Following this, Pakistan became a recurring theme in speeches by Modi and other BJP leaders such as Home Minister Amit Shah. They used Pakistan as a tool to target the opposition and showcase the government's strong stance during tensions with the neighboring country.

Modi's speeches often contained inflammatory rhetoric, such as using a crude Hindi metaphor to assert his government's dominance over Pakistan. Shah also emphasized India's strong response to terrorism from Pakistan under Modi's leadership.

This heightened focus on Pakistan contrasts sharply with the pre-May campaign period, where relations between the two countries were largely ignored as an election topic.

Chaudhry, whose social media post triggered this exchange, expressed surprise at the reaction, especially from PM Modi.

Pakistan's government also responded to Modi and Shah's comments, criticizing their "unhealthy and entrenched obsession with Pakistan." The Foreign Ministry accused Indian leaders of exploiting hyper-nationalism for electoral gains, questioning India's responsible stewardship of its strategic capabilities.

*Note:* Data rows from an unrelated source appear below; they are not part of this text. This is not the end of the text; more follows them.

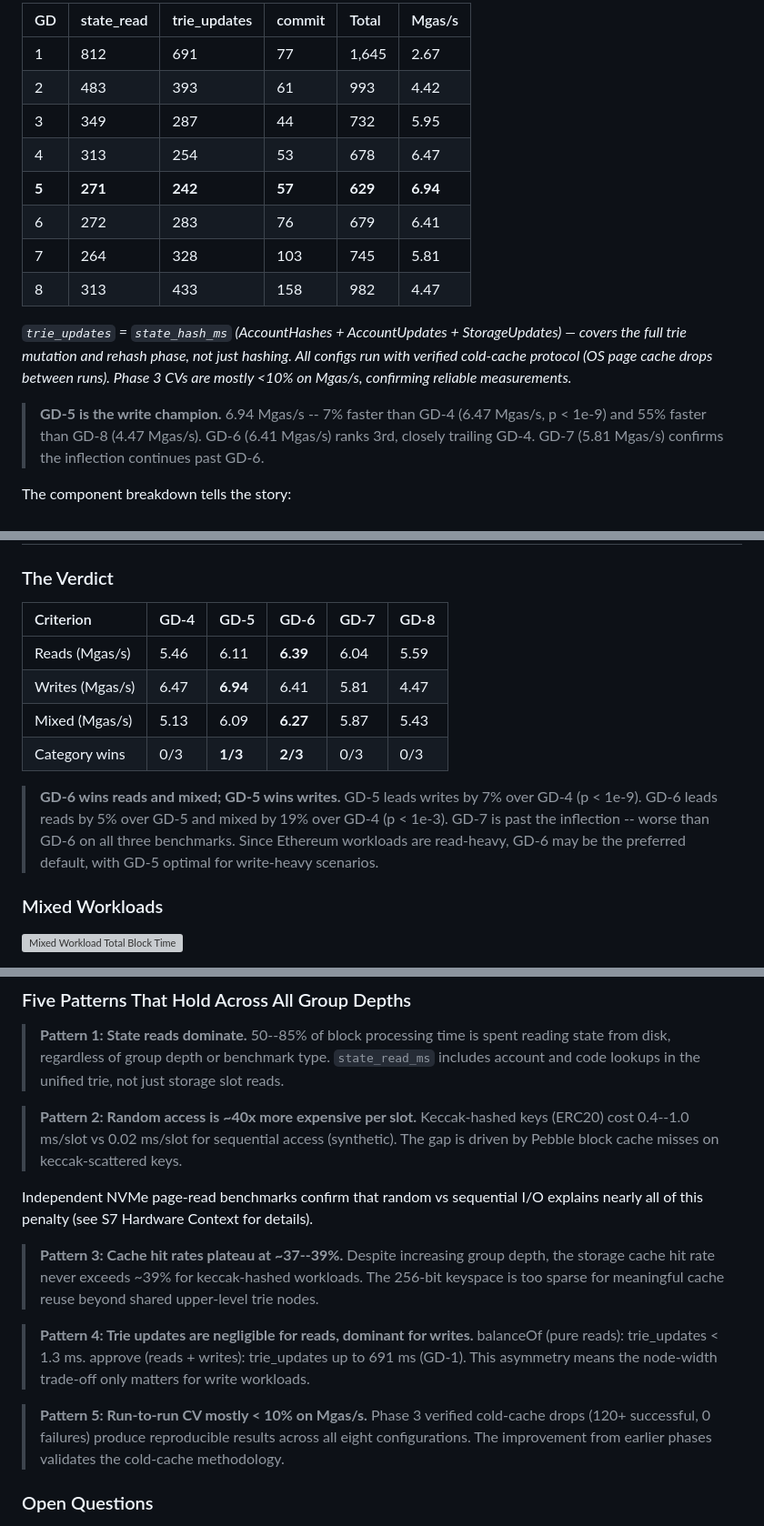
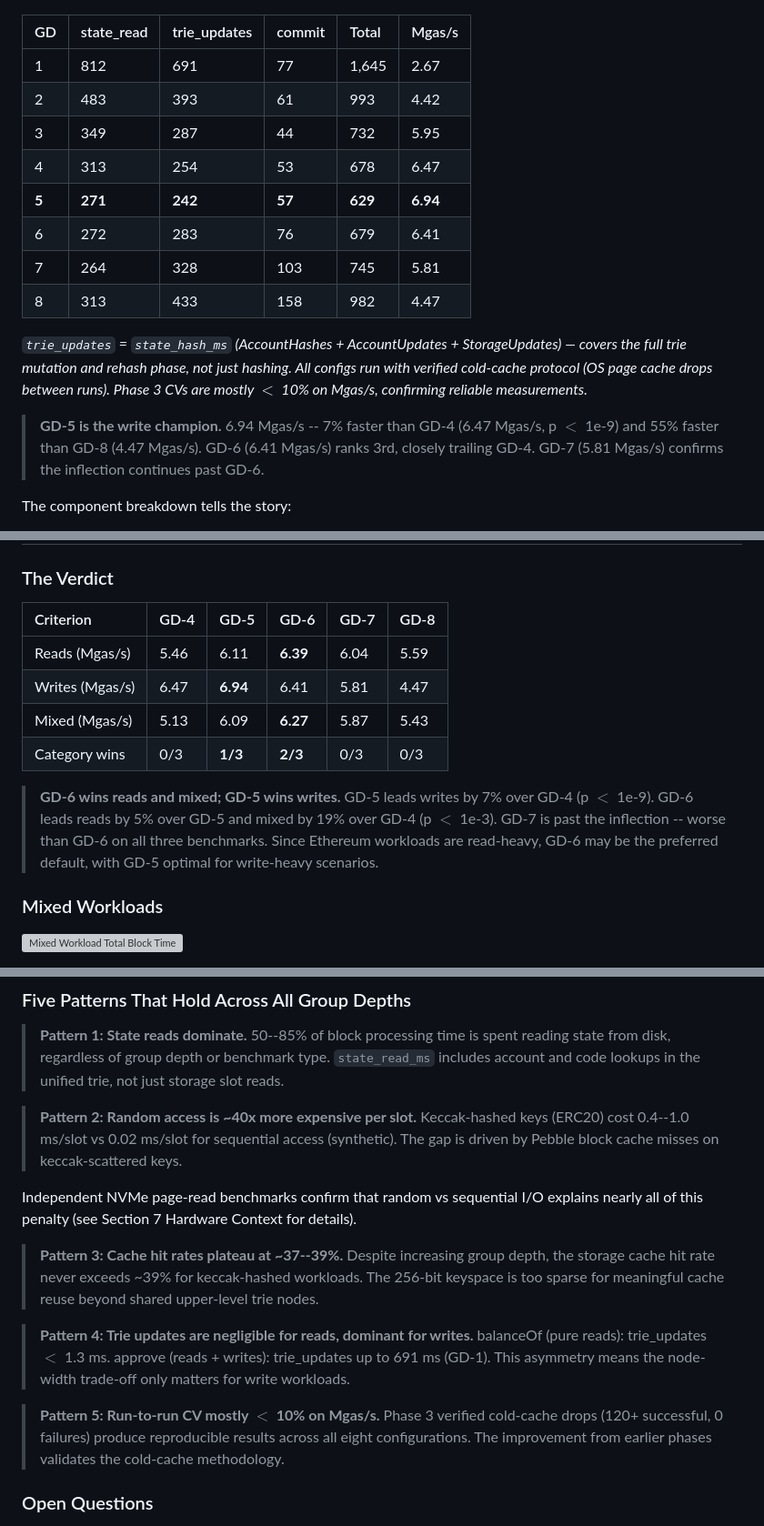
Before and after one commit to CPerezz/bintrie-benchmarks, a Markdown page: group-depth-benchmarks/ethresearch-post.md, 3 parts joined by grey strips. Shown at 91% size. Rendered like a GitHub page; grey boxes are pictures that could not be loaded.

```diff
--- a/group-depth-benchmarks/ethresearch-post.md
+++ b/group-depth-benchmarks/ethresearch-post.md
@@ -172,18 +165,19 @@ Per-slot cost: synthetic reads cost ~0.02 ms/slot. ERC20 reads cost ~0.4--1.0 ms
 
-| GD | state_read | trie_updates | commit | Total | Mgas/s |
-|:---|:-----------|:-------------|:-------|:------|:-------|
-| 1 | 812 | 691 | 77 | 1,645 | 2.67 |
-| 2 | 483 | 393 | 61 | 993 | 4.42 |
-| 3 | 349 | 287 | 44 | 732 | 5.95 |
-| 4 | 313 | 254 | 53 | 678 | 6.47 |
-| **5** | **271** | **242** | **57** | **629** | **6.94** |
-| 6 | 272 | 283 | 76 | 679 | 6.41 |
-| 7 | 264 | 328 | 103 | 745 | 5.81 |
-| 8 | 313 | 433 | 158 | 982 | 4.47 |
 
-*`trie_updates` = `state_hash_ms` (AccountHashes + AccountUpdates + StorageUpdates) — covers the full trie mutation and rehash phase, not just hashing. All configs run with verified cold-cache protocol (OS page cache drops between runs). Phase 3 CVs are mostly <10% on Mgas/s, confirming reliable measurements.*
+| GD    | state_read | trie_updates | commit | Total   | Mgas/s   |
+| :---- | :--------- | :----------- | :----- | :------ | :------- |
+| 1     | 812        | 691          | 77     | 1,645   | 2.67     |
+| 2     | 483        | 393          | 61     | 993     | 4.42     |
+| 3     | 349        | 287          | 44     | 732     | 5.95     |
+| 4     | 313        | 254          | 53     | 678     | 6.47     |
+| **5** | **271**    | **242**      | **57** | **629** | **6.94** |
+| 6     | 272        | 283          | 76     | 679     | 6.41     |
+| 7     | 264        | 328          | 103    | 745     | 5.81     |
+| 8     | 313        | 433          | 158    | 982     | 4.47     |
 
-> **GD-5 is the write champion.** 6.94 Mgas/s -- 7% faster than GD-4 (6.47 Mgas/s, p < 1e-9) and 55% faster than GD-8 (4.47 Mgas/s). GD-6 (6.41 Mgas/s) ranks 3rd, closely trailing GD-4. GD-7 (5.81 Mgas/s) confirms the inflection continues past GD-6.
+*`trie_updates` = `state_hash_ms` (AccountHashes + AccountUpdates + StorageUpdates) — covers the full trie mutation and rehash phase, not just hashing. All configs run with verified cold-cache protocol (OS page cache drops between runs). Phase 3 CVs are mostly $\lt$ 10% on Mgas/s, confirming reliable measurements.*
+
+> **GD-5 is the write champion.** 6.94 Mgas/s -- 7% faster than GD-4 (6.47 Mgas/s, p $\lt$ 1e-9) and 55% faster than GD-8 (4.47 Mgas/s). GD-6 (6.41 Mgas/s) ranks 3rd, closely trailing GD-4. GD-7 (5.81 Mgas/s) confirms the inflection continues past GD-6.
 
 The component breakdown tells the story:
 
@@ -244,14 +238,14 @@ Even with sequential access, GD-8 showed a slight elevation in write cost -- a h
 
 ### The Verdict
 
-| Criterion | GD-4 | GD-5 | GD-6 | GD-7 | GD-8 |
-|:----------|:-----|:-----|:-----|:-----|:-----|
-| Reads (Mgas/s) | 5.46 | 6.11 | **6.39** | 6.04 | 5.59 |
-| Writes (Mgas/s) | 6.47 | **6.94** | 6.41 | 5.81 | 4.47 |
-| Mixed (Mgas/s) | 5.13 | 6.09 | **6.27** | 5.87 | 5.43 |
-| Category wins | 0/3 | **1/3** | **2/3** | 0/3 | 0/3 |
+| Criterion       | GD-4 | GD-5     | GD-6     | GD-7 | GD-8 |
+| :-------------- | :--- | :------- | :------- | :--- | :--- |
+| Reads (Mgas/s)  | 5.46 | 6.11     | **6.39** | 6.04 | 5.59 |
+| Writes (Mgas/s) | 6.47 | **6.94** | 6.41     | 5.81 | 4.47 |
+| Mixed (Mgas/s)  | 5.13 | 6.09     | **6.27** | 5.87 | 5.43 |
+| Category wins   | 0/3  | **1/3**  | **2/3**  | 0/3  | 0/3  |
 
-> **GD-6 wins reads and mixed; GD-5 wins writes.** GD-5 leads writes by 7% over GD-4 (p < 1e-9). GD-6 leads reads by 5% over GD-5 and mixed by 19% over GD-4 (p < 1e-3). GD-7 is past the inflection -- worse than GD-6 on all three benchmarks. Since Ethereum workloads are read-heavy, GD-6 may be the preferred default, with GD-5 optimal for write-heavy scenarios.
+> **GD-6 wins reads and mixed; GD-5 wins writes.** GD-5 leads writes by 7% over GD-4 (p $\lt$ 1e-9). GD-6 leads reads by 5% over GD-5 and mixed by 19% over GD-4 (p $\lt$ 1e-3). GD-7 is past the inflection -- worse than GD-6 on all three benchmarks. Since Ethereum workloads are read-heavy, GD-6 may be the preferred default, with GD-5 optimal for write-heavy scenarios.
 
 ### Mixed Workloads
 
@@ -346,13 +340,13 @@ These benchmarks ran without a flat snapshot layer. Binary trie path-based reads
 
 > **Pattern 2: Random access is ~40x more expensive per slot.** Keccak-hashed keys (ERC20) cost 0.4--1.0 ms/slot vs 0.02 ms/slot for sequential access (synthetic). The gap is driven by Pebble block cache misses on keccak-scattered keys.
 
-Independent NVMe page-read benchmarks confirm that random vs sequential I/O explains nearly all of this penalty (see S7 Hardware Context for details).
+Independent NVMe page-read benchmarks confirm that random vs sequential I/O explains nearly all of this penalty (see Section 7 Hardware Context for details).
 
 > **Pattern 3: Cache hit rates plateau at ~37--39%.** Despite increasing group depth, the storage cache hit rate never exceeds ~39% for keccak-hashed workloads. The 256-bit keyspace is too sparse for meaningful cache reuse beyond shared upper-level trie nodes.
 
-> **Pattern 4: Trie updates are negligible for reads, dominant for writes.** balanceOf (pure reads): trie_updates < 1.3 ms. approve (reads + writes): trie_updates up to 691 ms (GD-1). This asymmetry means the node-width trade-off only matters for write workloads.
+> **Pattern 4: Trie updates are negligible for reads, dominant for writes.** balanceOf (pure reads): trie_updates $\lt$ 1.3 ms. approve (reads + writes): trie_updates up to 691 ms (GD-1). This asymmetry means the node-width trade-off only matters for write workloads.
 
-> **Pattern 5: Run-to-run CV mostly < 10% on Mgas/s.** Phase 3 verified cold-cache drops (120+ successful, 0 failures) produce reproducible results across all eight configurations. The improvement from earlier phases validates the cold-cache methodology.
+> **Pattern 5: Run-to-run CV mostly $\lt$ 10% on Mgas/s.** Phase 3 verified cold-cache drops (120+ successful, 0 failures) produce reproducible results across all eight configurations. The improvement from earlier phases validates the cold-cache methodology.
 
 ### Open Questions
 
```
Also changed, not shown: other parts of group-depth-benchmarks/ethresearch-post.md (+55 -84 lines).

While Pakistan's involvement in Indian elections isn't new, it has taken on a more prominent role in the past.

The two countries have had a strained relationship since their independence in 1947, marked by three major wars and ongoing tensions over Kashmir.

In the 2019 election, Modi's campaign heavily focused on Pakistan, particularly following a terrorist attack in Indian-administered Kashmir that led to military escalation between the two countries.

Despite this renewed focus on Pakistan in the current election campaign, some analysts suggest that India's primary foreign policy challenge now lies with China, particularly after border clashes in 2020 resulted in Indian territorial losses.

What unfolds if the BJP secures victory once more?

Numerous opinion polls indicate that Modi and the BJP stand as strong contenders to clinch power for a third term.

In such a scenario, according to Chaudhry, the former Pakistani minister, already fragile bilateral relations would likely deteriorate further.

"If the BJP and Modi triumph in the elections as they are confidently predicting, it's improbable that relations with Pakistan will see any improvement; rather, they might worsen," he remarked.

However, some analysts propose a different perspective. Despite Modi's rhetoric, they argue that Pakistan's deep-rooted economic challenges and India's growing concerns regarding China's threat provide both New Delhi and Islamabad with a motive to substantially enhance their relations.

Walter Ladwig, noting past attempts by several Indian administrations to foster better ties with Pakistan, highlighted Modi's potential legacy aspirations in his third term. Ladwig suggested that "some form of enduring reconciliation with Pakistan" could align with Modi's long-term objectives.